The flip side of that is why would the patient feel entitled to care? Particularly those who're not paying? Shouldn't folks be grateful when someone anticipates their needs and works hard (doing more than the minimum standard of care) to keep them safe and comfortable?

It's a matter of simple manners to thank someone who does something for you.

Good Morning, Gil

Good Morning, Gil

Specializes in Rehab, critical care. Has 3 years experience. 607 Posts

lol, lighten up, people. Sifty was just being funny, and doesn't actually think that or he/she probably wouldn't be a nurse lol. We need to have a sense of humor! Even if it wasn't a quote from a show, it was funny nonetheless. I don't think you had to justify yourself, Sifty! :)

DixieRedHead

DixieRedHead, ASN, RN

Specializes in ED/ICU/TELEMETRY/LTC. Has 20 years experience. 638 Posts

"Bastard coated bastards with bastard filling"

Yes, it a terrible thing to say.

Do I love it? You betcha!

Edited by DixieRedHead
mispelling

kakamegamama

kakamegamama

Specializes in MCH,NICU,NNsy,Educ,Village Nursing. 1,030 Posts

I'm not too sure I'd worry about how to nicely tell her it's not about her. I would just tell her....sounds like she needs to hear it. When someone is sick/hurting the added stress may make the niceities such as "thank you" the last thing on the mind, although it is nice to hear it. But, if she's going to base her value on a "thank you", sounds like she has some maturing to do.

GadgetRN71, ASN, RN

Specializes in Operating Room. Has 16 years experience. 1 Article; 1,840 Posts

I thought it was funny and sadly, somewhat true. Is everyone a " bastard coated bastard, with bastard filling"? No, of course not. But a pretty good percentage of them are, and some are coworkers..

GadgetRN71, ASN, RN

Specializes in Operating Room.
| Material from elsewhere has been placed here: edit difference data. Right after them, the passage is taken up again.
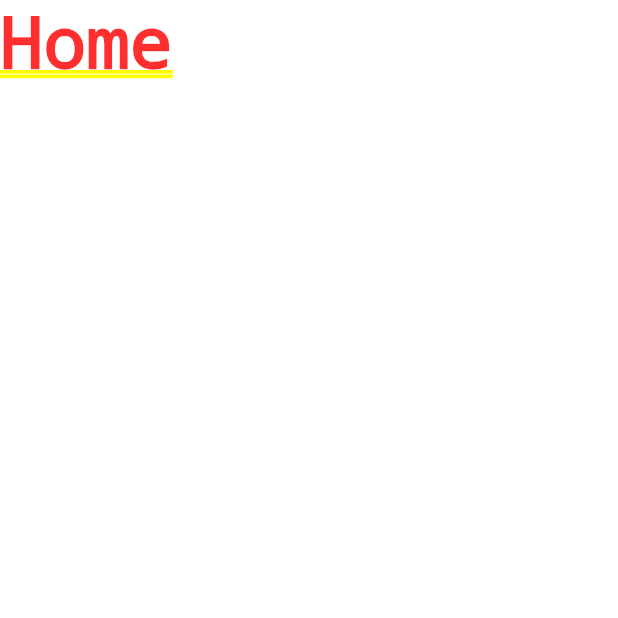
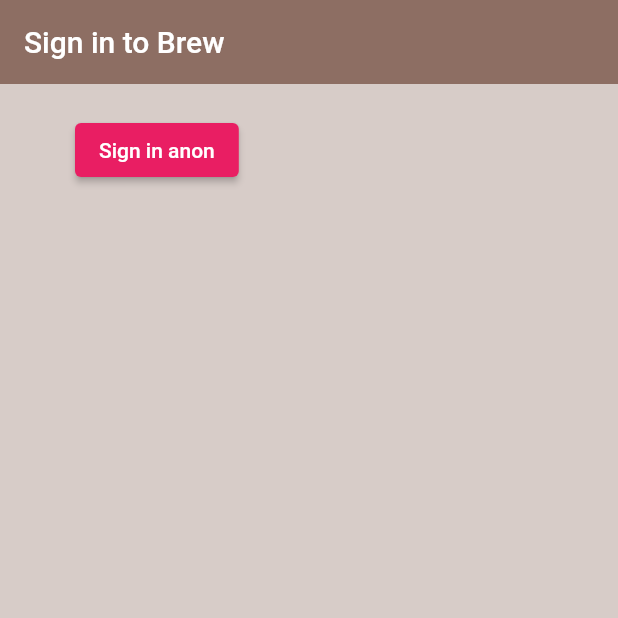
Before and after one commit to SixtusMiracle/brew, a Flutter app: the screen it shows after launch, on a phone screen of 412 x 824 dp, the top half of it. Run offline on Flutter 3.47's test engine with Material 2 defaults, Android fonts, the phone set to English and light mode, and no system bars; our stand-ins replace firebase_auth, firebase_core; accounts and stored records are empty.

Commit message:
firebase auth sign in anonymously

```diff
--- a/lib/screens/auth/authenticate.dart
+++ b/lib/screens/auth/authenticate.dart
@@ -1,3 +1,4 @@
+import 'package:brew/screens/auth/sign_in.dart';
 import 'package:flutter/material.dart';
 
 class Authenticate extends StatefulWidget {
@@ -11,7 +12,7 @@ class _AuthenticateState extends State<Authenticate> {
   @override
   Widget build(BuildContext context) {
     return Container(
-      child: Text('Authenticate'),
+      child: SignIn(),
     );
   }
 }
--- /dev/null
+++ b/lib/screens/auth/sign_in.dart
@@ -0,0 +1,45 @@
+import 'package:flutter/material.dart';
+
+import '../../services/auth.dart';
+
+class SignIn extends StatefulWidget {
+  const SignIn({Key? key}) : super(key: key);
+
+  @override
+  State<SignIn> createState() => _SignInState();
+}
+
+class _SignInState extends State<SignIn> {
+  final AuthService _auth = AuthService();
+
+  @override
+  Widget build(BuildContext context) {
+    return Scaffold(
+      backgroundColor: Colors.brown[100],
+      appBar: AppBar(
+        backgroundColor: Colors.brown[400],
+        elevation: 0,
+        title: Text('Sign in to Brew'),
+      ),
+      body: Container(
+        padding: EdgeInsets.symmetric(
+          vertical: 20.0,
+          horizontal: 50.0,
+        ),
+        child: ElevatedButton(
+          child: Text('Sign in anon'),
+          onPressed: () async {
+            dynamic result = await _auth.signInAnon();
+            if (result == null) {
+              print('Error signing in');
+            } else {
+              print('Signed in!');
+              print(result);
+              print({'uid': result.uid});
+            }
+          },
+        ),
+      ),
+    );
+  }
+}
--- a/lib/screens/wrapper.dart
+++ b/lib/screens/wrapper.dart
@@ -1,3 +1,4 @@
+import 'package:brew/screens/auth/authenticate.dart';
 import 'package:brew/screens/home/home.dart';
 import 'package:flutter/material.dart';
 
@@ -7,6 +8,6 @@ class Wrapper extends StatelessWidget {
   @override
   Widget build(BuildContext context) {
     // return either Home or Authenticate widget
-    return Home();
+    return Authenticate();
   }
 }
```
Also changed, not shown: lib/services/auth.dart (added, +24 -0 lines).
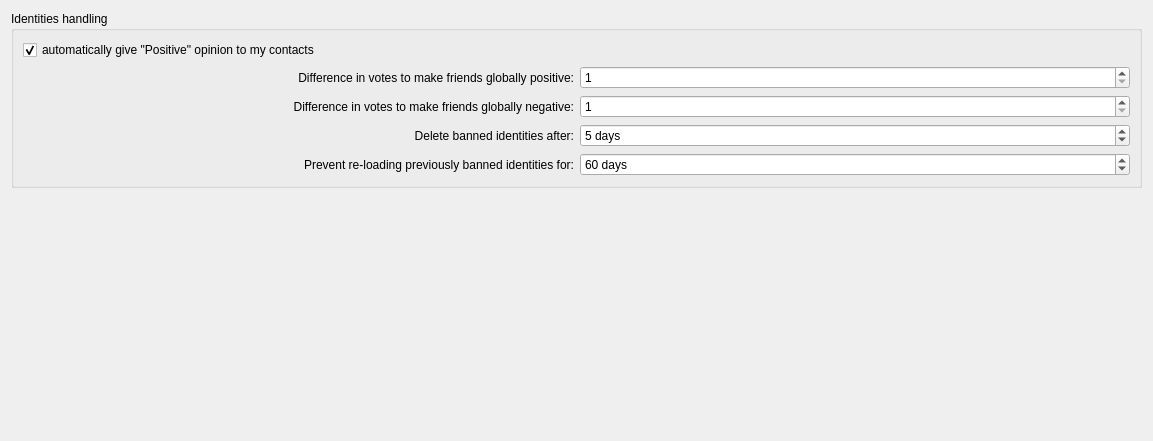
Qt form retroshare-gui/src/gui/settings/PeoplePage.ui (RetroShare/RetroShare) before a commit.
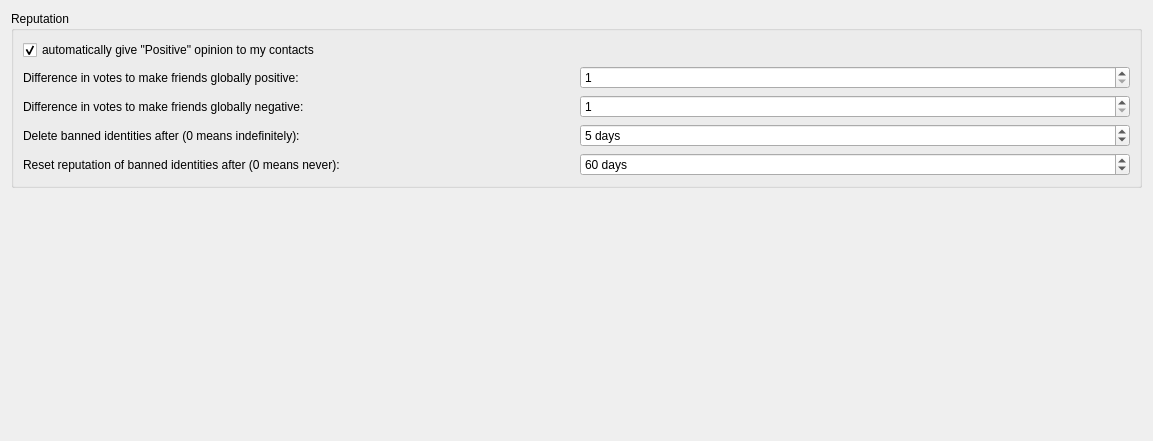
The same form after that commit.

Commit message: various small fixes in reputation/identity cleaning

The edit to the form file:
```diff
--- a/retroshare-gui/src/gui/settings/PeoplePage.ui
+++ b/retroshare-gui/src/gui/settings/PeoplePage.ui
@@ -14,7 +14,7 @@
    <item>
     <widget class="QGroupBox" name="generalGroupBox">
      <property name="title">
-      <string>Identities handling</string>
+      <string>Reputation</string>
      </property>
      <layout class="QVBoxLayout" name="verticalLayout">
       <item>
@@ -41,7 +41,7 @@
            <string>Difference in votes to make friends globally negative:</string>
           </property>
           <property name="alignment">
-           <set>Qt::AlignRight|Qt::AlignTrailing|Qt::AlignVCenter</set>
+           <set>Qt::AlignLeading|Qt::AlignLeft|Qt::AlignVCenter</set>
           </property>
          </widget>
         </item>
@@ -80,7 +80,7 @@
            <string>Difference in votes to make friends globally positive:</string>
           </property>
           <property name="alignment">
-           <set>Qt::AlignRight|Qt::AlignTrailing|Qt::AlignVCenter</set>
+           <set>Qt::AlignLeading|Qt::AlignLeft|Qt::AlignVCenter</set>
           </property>
          </widget>
         </item>
@@ -90,10 +90,10 @@
            <enum>Qt::RightToLeft</enum>
           </property>
           <property name="text">
-           <string>Delete banned identities after:</string>
+           <string>Delete banned identities after (0 means indefinitely):</string>
           </property>
           <property name="alignment">
-           <set>Qt::AlignRight|Qt::AlignTrailing|Qt::AlignVCenter</set>
+           <set>Qt::AlignLeading|Qt::AlignLeft|Qt::AlignVCenter</set>
           </property>
          </widget>
         </item>
@@ -103,10 +103,10 @@
            <enum>Qt::RightToLeft</enum>
           </property>
           <property name="text">
-           <string>Prevent re-loading previously banned identities for:</string>
+           <string>Reset reputation of banned identities after (0 means never):</string>
           </property>
           <property name="alignment">
-           <set>Qt::AlignRight|Qt::AlignTrailing|Qt::AlignVCenter</set>
+           <set>Qt::AlignLeading|Qt::AlignLeft|Qt::AlignVCenter</set>
           </property>
          </widget>
         </item>
```
Left out of the diff: 6 changed lines with no effect on the pictures. The commit also changes 2 other files.
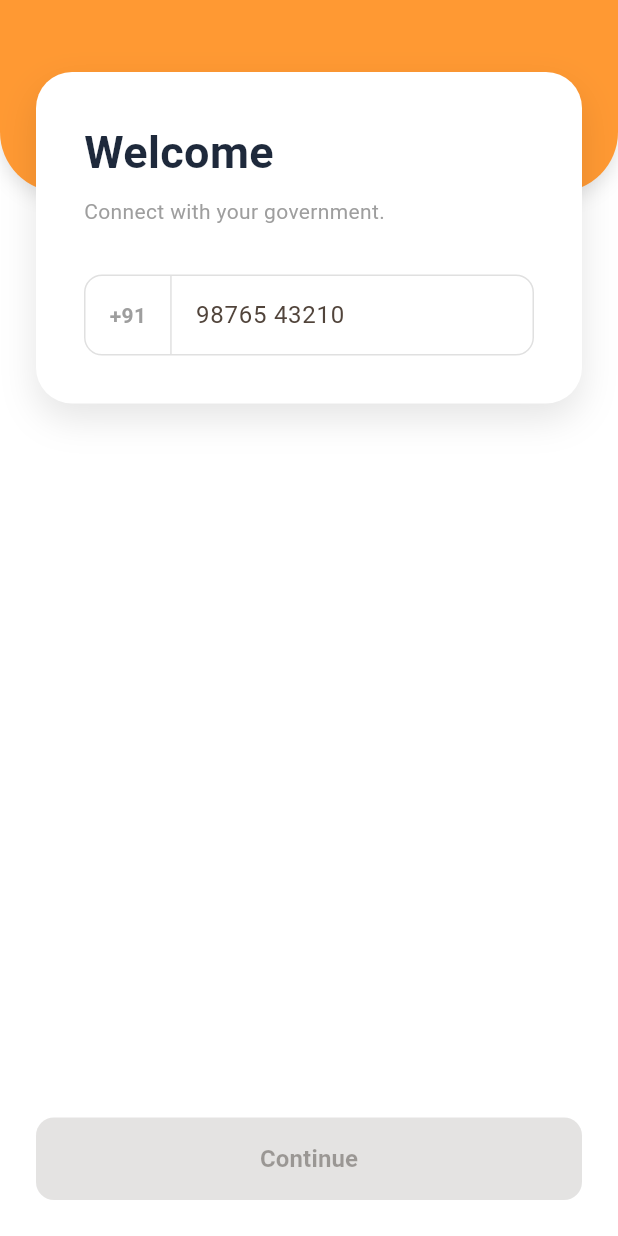
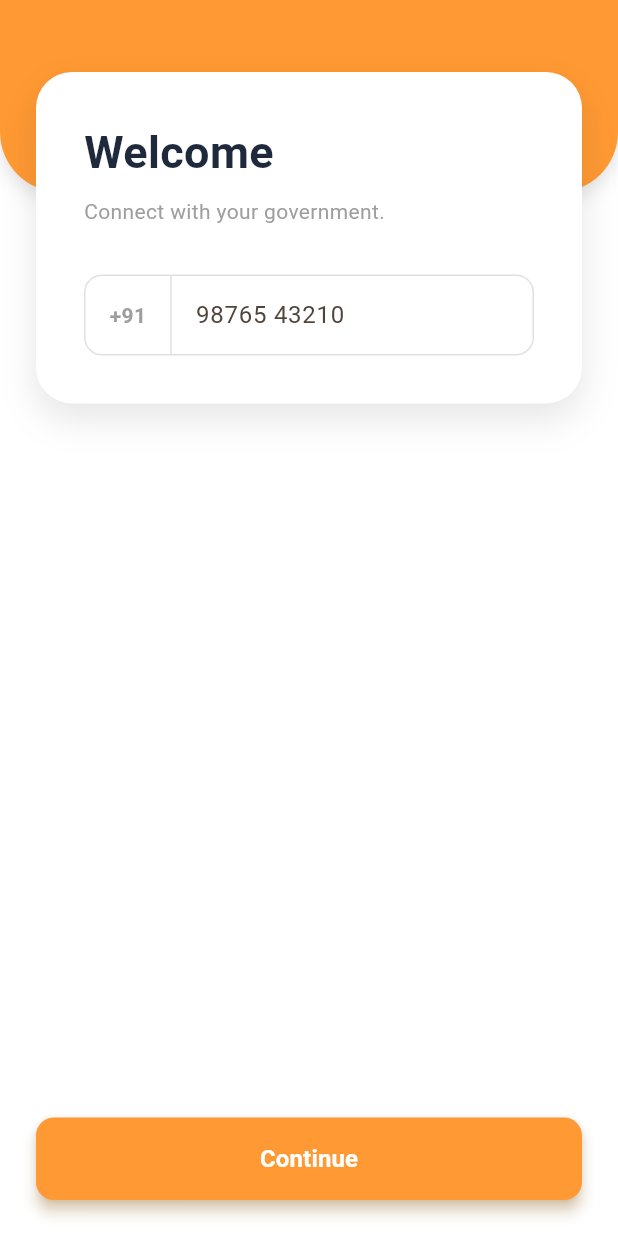
Before and after one commit to thisisjackboi/Nadi-flutter-app, a Flutter app: the screen it shows after launch, after a tap on "English", on a phone screen of 412 x 824 dp. Run offline on Flutter 3.47's test engine with Material 3 defaults, Android fonts, the phone set to English and light mode, and no system bars; our stand-ins replace flutter_svg, lucide_icons; accounts and stored records are empty; network calls fail; Roboto replaces fonts that are missing (Outfit).

Commit message:
removed restriction logics during onboarding

```diff
--- a/lib/screens/login_screen.dart
+++ b/lib/screens/login_screen.dart
@@ -24,7 +24,7 @@ class _LoginScreenState extends State<LoginScreen> {
   bool _isLoading = false;
 
   void _handlePhoneSubmit() {
-    if (_phone.length == 10) {
+
       setState(() => _isLoading = true);
       Future.delayed(const Duration(seconds: 1), () {
         if (mounted) {
@@ -34,11 +34,11 @@ class _LoginScreenState extends State<LoginScreen> {
           });
         }
       });
-    }
+
   }
 
   void _handleOtpSubmit() {
-    if (_otp.length == 4) {
+
       setState(() => _isLoading = true);
       Future.delayed(const Duration(seconds: 1), () {
         if (mounted) {
@@ -48,7 +48,7 @@ class _LoginScreenState extends State<LoginScreen> {
           });
         }
       });
-    }
+
   }
 
   void _handleAadhaarSubmit() {
@@ -98,7 +98,7 @@ class _LoginScreenState extends State<LoginScreen> {
                       borderRadius: BorderRadius.circular(24),
                       boxShadow: [
                         BoxShadow(
-                          color: Colors.black.withOpacity(0.1),
+                          color: Colors.black.withValues(alpha: 0.1),
                           blurRadius: 20,
                           offset: const Offset(0, 10),
                         ),
@@ -201,10 +201,7 @@ class _LoginScreenState extends State<LoginScreen> {
                         onPressed: _step == 'PHONE'
                             ? _handlePhoneSubmit
                             : (_step == 'OTP' ? _handleOtpSubmit : _handleAadhaarSubmit),
-                        disabled: _isLoading ||
-                            (_step == 'PHONE' && _phone.length < 10) ||
-                            (_step == 'OTP' && _otp.length < 4) ||
-                            (_step == 'AADHAAR' && _aadhaar.isNotEmpty && _aadhaar.length < 10),
+                        disabled: false
                       ),
                       if (_step == 'AADHAAR') ...[
                         const SizedBox(height: 12),
--- a/lib/widgets/button.dart
+++ b/lib/widgets/button.dart
@@ -67,7 +67,7 @@ class NadiButton extends StatelessWidget {
     return SizedBox(
       width: fullWidth ? double.infinity : null,
       child: ElevatedButton(
-        onPressed: (disabled || isLoading) ? null : onPressed,
+        onPressed:  onPressed,
         style: ElevatedButton.styleFrom(
           backgroundColor: backgroundColor,
           foregroundColor: textColor,
```
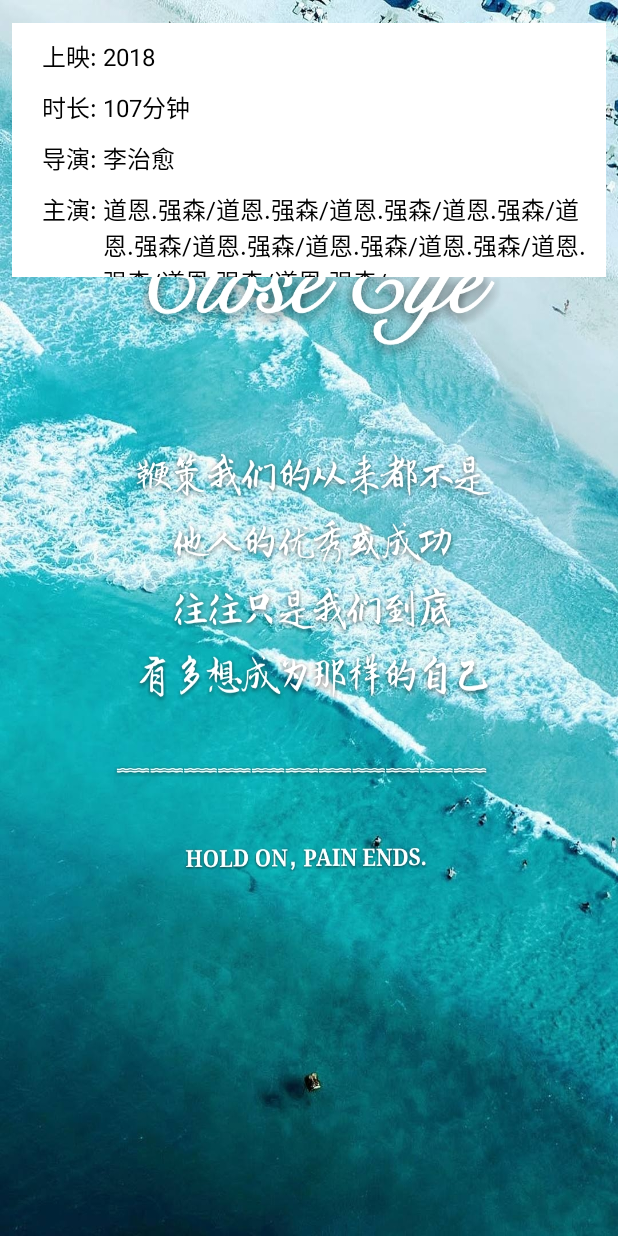
After one commit to ClodWinter/CloseEye, an Android app: the layout mdi_director_layout.xml on its own in the app's theme, with its tools: preview values and no code run, on a phone screen of 412 x 824 dp. The commit adds this screen. Run offline under Robolectric (Android 15) with nearby library versions, the light colour scheme and no system bars.

Commit message:
电影详情
电影详情

```diff
--- /dev/null
+++ b/app/src/main/res/layout/mdi_director_layout.xml
@@ -0,0 +1,138 @@
+<?xml version="1.0" encoding="utf-8"?>
+<RelativeLayout xmlns:android="http://schemas.android.com/apk/res/android"
+    android:layout_width="match_parent"
+    android:layout_height="200dp">
+
+    <ImageView
+        android:layout_width="match_parent"
+        android:layout_height="match_parent"
+        android:background="@color/white"
+        android:layout_marginLeft="8dp"
+        android:layout_marginRight="8dp"
+        android:layout_marginBottom="15dp"
+        android:layout_marginTop="15dp"
+        android:layout_centerInParent="true"
+        android:id="@+id/mdi_bg"
+        />
+
+    <LinearLayout
+        android:layout_width="match_parent"
+        android:layout_height="match_parent"
+        android:background="@color/white"
+        android:layout_marginLeft="8dp"
+        android:layout_marginRight="8dp"
+        android:layout_marginBottom="15dp"
+        android:layout_marginTop="15dp"
+        android:layout_centerInParent="true"
+        android:orientation="vertical"
+        >
+
+        <LinearLayout
+            android:layout_width="wrap_content"
+            android:layout_height="wrap_content"
+            android:orientation="horizontal"
+            android:layout_marginLeft="20dp"
+            android:layout_marginTop="10dp"
+            >
+
+            <TextView
+                android:layout_width="wrap_content"
+                android:layout_height="wrap_content"
+                android:text="上映: "
+                android:textSize="16sp"
+                android:textColor="#010101"
+                />
+
+            <TextView
+                android:layout_width="wrap_content"
+                android:layout_height="wrap_content"
+                android:text="2018"
+                android:textSize="16sp"
+                android:textColor="#010101"
+                />
+
+        </LinearLayout>
+
+        <LinearLayout
+            android:layout_width="wrap_content"
+            android:layout_height="wrap_content"
+            android:orientation="horizontal"
+            android:layout_marginLeft="20dp"
+            android:layout_marginTop="10dp"
+            >
+
+            <TextView
+                android:layout_width="wrap_content"
+                android:layout_height="wrap_content"
+                android:text="时长: "
+                android:textSize="16sp"
+                android:textColor="#010101"
+                />
+
+            <TextView
+                android:layout_width="wrap_content"
+                android:layout_height="wrap_content"
+                android:text="107分钟"
+                android:textSize="16sp"
+                android:textColor="#010101"
+                />
+
+        </LinearLayout>
+
+        <LinearLayout
+            android:layout_width="wrap_content"
+            android:layout_height="wrap_content"
+            android:orientation="horizontal"
+            android:layout_marginLeft="20dp"
+            android:layout_marginTop="10dp"
+            >
+
+            <TextView
+                android:layout_width="wrap_content"
+                android:layout_height="wrap_content"
+                android:text="导演: "
+                android:textSize="16sp"
+                android:textColor="#010101"
+                />
+
+            <TextView
+                android:layout_width="wrap_content"
+                android:layout_height="wrap_content"
+                android:text="李治愈"
+                android:textSize="16sp"
+                android:textColor="#010101"
+                />
+
+        </LinearLayout>
+
+        <LinearLayout
+            android:layout_width="wrap_content"
+            android:layout_height="wrap_content"
+            android:orientation="horizontal"
+            android:layout_marginLeft="20dp"
+            android:layout_marginTop="10dp"
+            >
+
+            <TextView
+                android:layout_width="wrap_content"
+                android:layout_height="wrap_content"
+                android:text="主演: "
+                android:textSize="16sp"
+                android:textColor="#010101"
+                />
+
+            <TextView
+                android:layout_width="wrap_content"
+                android:layout_height="wrap_content"
+                android:text="道恩.强森/道恩.强森/道恩.强森/道恩.强森/道恩.强森/道恩.强森/道恩.强森/道恩.强森/道恩.强森/道恩.强森/道恩.强森/"
+                android:textSize="16sp"
+                android:textColor="#010101"
+                />
+
+        </LinearLayout>
+
+
+    </LinearLayout>
+
+
+</RelativeLayout>
```
Also changed, not shown: app/src/main/java/cn/lizhiyu/closeeye/activity/MovieDetailActivity.java (+5 -11 lines), app/src/main/java/cn/lizhiyu/closeeye/model/MovieDetailItemModel.java (added, +7 -0 lines), app/src/main/res/layout/activity_movie_detail.xml (+15 -7 lines), app/src/main/res/layout/mdi_desc_layout.xml (added, +51 -0 lines).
Has 16 years experience. 1 Article; 1,840 Posts

*** She better never become an ICU nurse. Hard for patien't to say "thanks" when they have that tube down their throat.................
Or an OR nurse, for that matter. People never remember us, due to all the anesthesia meds. It's not uncommon for the hospital to get letters from patients thanking pre-op, PACU and the surgeon. The OR nurses and techs rarely get mentioned, and when we do, it's never by name. Part of the gig, so it doesn't bother me.

wooh, BSN, RN

1 Article; 4,383 Posts

Or an OR nurse, for that matter. People never remember us, due to all the anesthesia meds. It's not uncommon for the hospital to get letters from patients thanking pre-op, PACU and the surgeon. The OR nurses and techs rarely get mentioned, and when we do, it's never by name. Part of the gig, so it doesn't bother me.

Hehe, thought that was the appeal, no awake patients. :p